'Almost 2,000' killed by Syria barrel bombs in 2014
- 30 May 2014
- From the section Middle East
Almost 2,000 people have been killed by Syrian government air attacks in the northern city of Aleppo so far this year, an activist group says.
The dead included 283 women and 567 children, according to the Syrian Observatory for Human Rights (SOHR).
The Syrian air force has used so-called "barrel bombs" dropped from aircraft to try to put down a rebellion against President Bashar al-Assad.
Aleppo has seen fierce fighting since a rebel offensive in the area in 2012.
The UK-based SOHR said 1,963 people had been killed in the city - Syria's largest - and the surrounding area since January.
The government has used air and ground forces to drive the rebels back, but they remain in control of some areas to the east of Aleppo.
The SOHR - which has a network of activists around the country reporting on the violence - says more than 162,000 people have been killed in the three-year conflict.

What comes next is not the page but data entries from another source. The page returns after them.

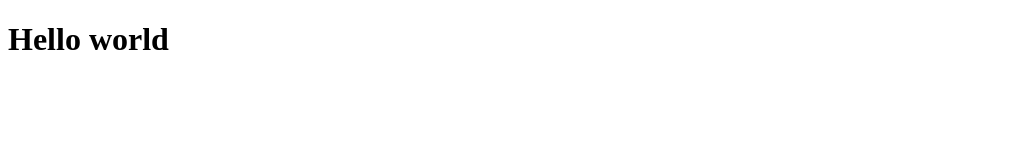
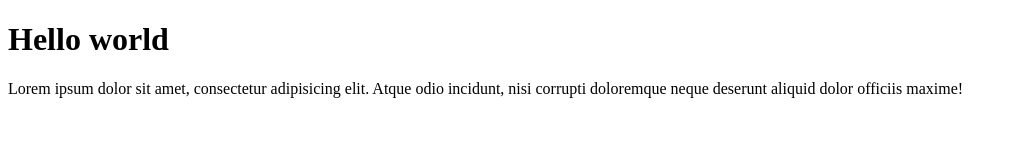
Before and after one commit to VolodymyrGasii/lesson3, a plain HTML site: page index.html in a window 1280 px wide. Shown: the whole page, without its empty margins (0-1017 px from the left). Drawn offline with Linux system fonts and the light colour scheme.

Commit message:
add lorem20

```diff
--- a/index.html
+++ b/index.html
@@ -5,6 +5,7 @@
 </head>
 <body>
 	<h1>Hello world</h1>
+	<p>Lorem ipsum dolor sit amet, consectetur adipisicing elit. Atque odio incidunt, nisi corrupti doloremque neque deserunt aliquid dolor officiis maxime!</p>
 
 </body>
 </html>
```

Analysis: Jim Muir, BBC News, Beirut
The barrels, packed with explosives, are a crude weapon, rolled out of helicopters, often from high altitude.
They're extremely inaccurate; they cause a huge blast and massive damage, often devastating entire quarters in the densely-built-up areas of Aleppo controlled by rebel forces.

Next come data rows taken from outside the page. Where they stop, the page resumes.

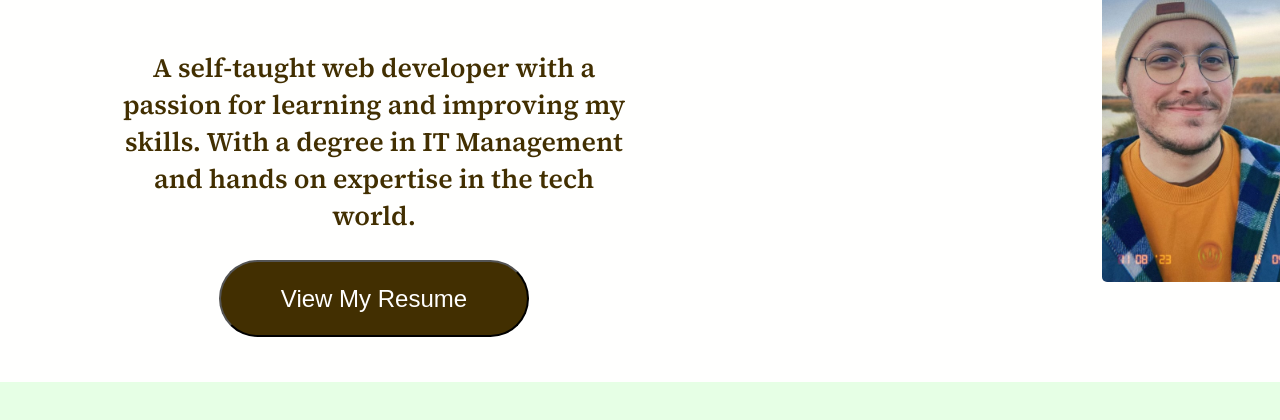
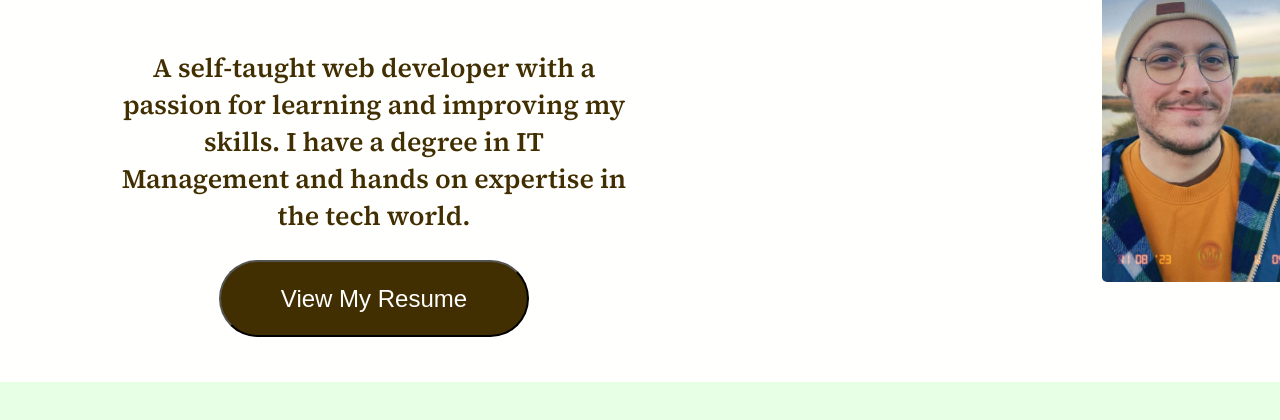
Before and after one commit to mattBava/Capstone2-personal-site, a plain HTML site: page index.html in a window 1280 px wide. Shown: the part 778-1198 px from the top of the page. Drawn offline with Linux system fonts and the light colour scheme.

Commit message:
Add files via upload

```diff
--- a/index.html
+++ b/index.html
@@ -26,7 +26,7 @@
             <h2>About me</h2>
             <p>
               A self-taught web developer with a passion for learning and
-              improving my skills. With a degree in IT Management and hands on
+              improving my skills. I have a degree in IT Management and hands on
               expertise in the tech world.
             </p>
             <a
```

Underlining the complexity of the conflict now going on in Syria, the Syrian observatory has also reported that 15 Kurdish civilians, including seven children and three women, were summarily executed by fighters from the extremist Islamic State in Iraq and the Levant (ISIS), after they overran a village in the north-east of the country.
The use of shrapnel-packed barrel bombs in Aleppo and elsewhere has been condemned by international human rights groups.
The bombs are dropped from helicopters and cannot be guided or controlled.
A BBC team witnessed the effects of the weapons on Syrian civilians in rebel-held areas of Aleppo in April.
Last week government forces broke a year-long rebel siege of Aleppo's central prison.
Correspondents say the government breakthrough has cut off a major supply route for the rebels from Turkey.